Delayed gas ignitions risk damaging your heat exchanger, which can be very costly to repair or replace. Anything to do with gas flow issues is a safety risk and must be dealt with immediately! Fortunately, you can avoid encountering these issues (and save yourself a big repair bill) by scheduling annual furnace maintenance appointments. Our annual maintenance plan is an affordable way to extend the lifespan of your HVAC systems and prevent potentially dangerous issues like delayed gas ignitions from occurring.

Furnace Makes a Gurgling, Dripping, or Splashing Noise

This one might seem counter-intuitive. How can a fiery gas furnace be making watery noises? In most cases, these sorts of noises come from newer, high efficiency furnaces. Because of the way high efficiency furnaces vent exhaust fumes, they may produce condensation from moisture in the air that must be drained. When there’s an issue in draining this condensation, it may cause gurgling, dripping, or other watery sounds. Usually, these noises are easy enough to sort out. A full or clogged drain pan or a blockage in the drain pipe itself may be the culprit.

If you hear water sounds coming from vents or air ducts instead of the furnace itself, this could indicate a more serious moisture problem in your home. Be sure to get the issue inspected immediately, as moisture can cause very serious issues like widespread mold growth or even structural damage to your home.

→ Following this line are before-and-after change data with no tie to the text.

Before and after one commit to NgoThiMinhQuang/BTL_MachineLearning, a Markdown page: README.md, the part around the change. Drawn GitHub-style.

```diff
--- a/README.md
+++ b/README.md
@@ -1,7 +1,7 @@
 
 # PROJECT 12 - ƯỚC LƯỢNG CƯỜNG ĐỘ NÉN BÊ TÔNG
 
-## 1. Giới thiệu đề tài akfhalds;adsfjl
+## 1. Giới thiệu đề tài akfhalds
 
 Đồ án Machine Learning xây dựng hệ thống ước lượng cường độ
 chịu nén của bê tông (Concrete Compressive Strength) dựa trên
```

Noises can tell you a lot about what’s going on with your furnace. (Furnace smells can give you a clue too!) Use the tips above to get a sense of what the issue might be. If you’re worried there is a serious issue or just want peace of mind that everything’s OK, schedule a furnace inspection or maintenance appointment with Swan!